***** DATA

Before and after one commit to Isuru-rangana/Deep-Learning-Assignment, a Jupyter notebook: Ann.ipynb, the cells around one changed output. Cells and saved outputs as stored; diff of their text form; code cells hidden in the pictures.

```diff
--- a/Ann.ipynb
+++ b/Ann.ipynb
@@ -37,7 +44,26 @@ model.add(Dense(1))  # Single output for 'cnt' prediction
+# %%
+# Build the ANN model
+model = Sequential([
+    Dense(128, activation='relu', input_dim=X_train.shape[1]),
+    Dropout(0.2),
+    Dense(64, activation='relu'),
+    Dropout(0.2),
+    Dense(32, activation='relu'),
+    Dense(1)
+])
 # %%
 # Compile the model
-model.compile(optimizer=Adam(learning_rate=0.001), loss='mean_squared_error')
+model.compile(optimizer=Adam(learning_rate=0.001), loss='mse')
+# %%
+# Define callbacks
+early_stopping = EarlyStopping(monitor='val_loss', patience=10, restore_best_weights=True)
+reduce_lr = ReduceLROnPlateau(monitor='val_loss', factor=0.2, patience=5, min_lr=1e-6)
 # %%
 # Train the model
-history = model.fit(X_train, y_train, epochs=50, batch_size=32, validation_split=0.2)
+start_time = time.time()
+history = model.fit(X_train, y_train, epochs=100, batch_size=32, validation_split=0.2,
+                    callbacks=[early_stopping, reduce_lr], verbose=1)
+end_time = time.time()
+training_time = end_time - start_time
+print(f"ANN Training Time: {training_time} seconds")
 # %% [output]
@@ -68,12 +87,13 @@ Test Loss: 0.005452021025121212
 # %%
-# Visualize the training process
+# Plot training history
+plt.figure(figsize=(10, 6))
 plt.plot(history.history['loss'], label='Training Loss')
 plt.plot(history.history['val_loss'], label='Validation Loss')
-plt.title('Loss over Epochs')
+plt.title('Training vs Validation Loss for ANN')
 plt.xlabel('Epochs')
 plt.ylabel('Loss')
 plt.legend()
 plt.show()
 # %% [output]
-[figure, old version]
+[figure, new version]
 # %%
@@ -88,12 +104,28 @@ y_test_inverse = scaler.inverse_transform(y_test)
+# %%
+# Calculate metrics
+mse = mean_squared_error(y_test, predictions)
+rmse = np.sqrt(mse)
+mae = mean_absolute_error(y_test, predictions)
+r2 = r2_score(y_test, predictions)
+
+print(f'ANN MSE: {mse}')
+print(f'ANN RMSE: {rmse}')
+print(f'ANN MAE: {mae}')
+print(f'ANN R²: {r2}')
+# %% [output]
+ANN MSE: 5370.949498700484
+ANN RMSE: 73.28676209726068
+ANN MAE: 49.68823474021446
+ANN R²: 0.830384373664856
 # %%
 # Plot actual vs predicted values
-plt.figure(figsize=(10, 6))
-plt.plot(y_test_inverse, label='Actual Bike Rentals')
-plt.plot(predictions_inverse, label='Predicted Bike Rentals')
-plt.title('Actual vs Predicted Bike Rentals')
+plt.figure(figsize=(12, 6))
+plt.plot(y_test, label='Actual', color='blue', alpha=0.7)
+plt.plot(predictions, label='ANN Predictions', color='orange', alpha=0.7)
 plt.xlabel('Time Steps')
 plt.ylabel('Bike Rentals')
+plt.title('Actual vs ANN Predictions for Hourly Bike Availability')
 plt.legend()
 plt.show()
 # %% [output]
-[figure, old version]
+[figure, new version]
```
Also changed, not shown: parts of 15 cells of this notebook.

**********

REQUIRED WORK:
Type the records again in full, matching them exactly.

FINAL ANSWER:
Before and after one commit to Isuru-rangana/Deep-Learning-Assignment, a Jupyter notebook: Ann.ipynb, the cells around one changed output. Cells and saved outputs as stored; diff of their text form; code cells hidden in the pictures.

```diff
--- a/Ann.ipynb
+++ b/Ann.ipynb
@@ -37,7 +44,26 @@ model.add(Dense(1))  # Single output for 'cnt' prediction
+# %%
+# Build the ANN model
+model = Sequential([
+    Dense(128, activation='relu', input_dim=X_train.shape[1]),
+    Dropout(0.2),
+    Dense(64, activation='relu'),
+    Dropout(0.2),
+    Dense(32, activation='relu'),
+    Dense(1)
+])
 # %%
 # Compile the model
-model.compile(optimizer=Adam(learning_rate=0.001), loss='mean_squared_error')
+model.compile(optimizer=Adam(learning_rate=0.001), loss='mse')
+# %%
+# Define callbacks
+early_stopping = EarlyStopping(monitor='val_loss', patience=10, restore_best_weights=True)
+reduce_lr = ReduceLROnPlateau(monitor='val_loss', factor=0.2, patience=5, min_lr=1e-6)
 # %%
 # Train the model
-history = model.fit(X_train, y_train, epochs=50, batch_size=32, validation_split=0.2)
+start_time = time.time()
+history = model.fit(X_train, y_train, epochs=100, batch_size=32, validation_split=0.2,
+                    callbacks=[early_stopping, reduce_lr], verbose=1)
+end_time = time.time()
+training_time = end_time - start_time
+print(f"ANN Training Time: {training_time} seconds")
 # %% [output]
@@ -68,12 +87,13 @@ Test Loss: 0.005452021025121212
 # %%
-# Visualize the training process
+# Plot training history
+plt.figure(figsize=(10, 6))
 plt.plot(history.history['loss'], label='Training Loss')
 plt.plot(history.history['val_loss'], label='Validation Loss')
-plt.title('Loss over Epochs')
+plt.title('Training vs Validation Loss for ANN')
 plt.xlabel('Epochs')
 plt.ylabel('Loss')
 plt.legend()
 plt.show()
 # %% [output]
-[figure, old version]
+[figure, new version]
 # %%
@@ -88,12 +104,28 @@ y_test_inverse = scaler.inverse_transform(y_test)
+# %%
+# Calculate metrics
+mse = mean_squared_error(y_test, predictions)
+rmse = np.sqrt(mse)
+mae = mean_absolute_error(y_test, predictions)
+r2 = r2_score(y_test, predictions)
+
+print(f'ANN MSE: {mse}')
+print(f'ANN RMSE: {rmse}')
+print(f'ANN MAE: {mae}')
+print(f'ANN R²: {r2}')
+# %% [output]
+ANN MSE: 5370.949498700484
+ANN RMSE: 73.28676209726068
+ANN MAE: 49.68823474021446
+ANN R²: 0.830384373664856
 # %%
 # Plot actual vs predicted values
-plt.figure(figsize=(10, 6))
-plt.plot(y_test_inverse, label='Actual Bike Rentals')
-plt.plot(predictions_inverse, label='Predicted Bike Rentals')
-plt.title('Actual vs Predicted Bike Rentals')
+plt.figure(figsize=(12, 6))
+plt.plot(y_test, label='Actual', color='blue', alpha=0.7)
+plt.plot(predictions, label='ANN Predictions', color='orange', alpha=0.7)
 plt.xlabel('Time Steps')
 plt.ylabel('Bike Rentals')
+plt.title('Actual vs ANN Predictions for Hourly Bike Availability')
 plt.legend()
 plt.show()
 # %% [output]
-[figure, old version]
+[figure, new version]
```
Also changed, not shown: parts of 15 cells of this notebook.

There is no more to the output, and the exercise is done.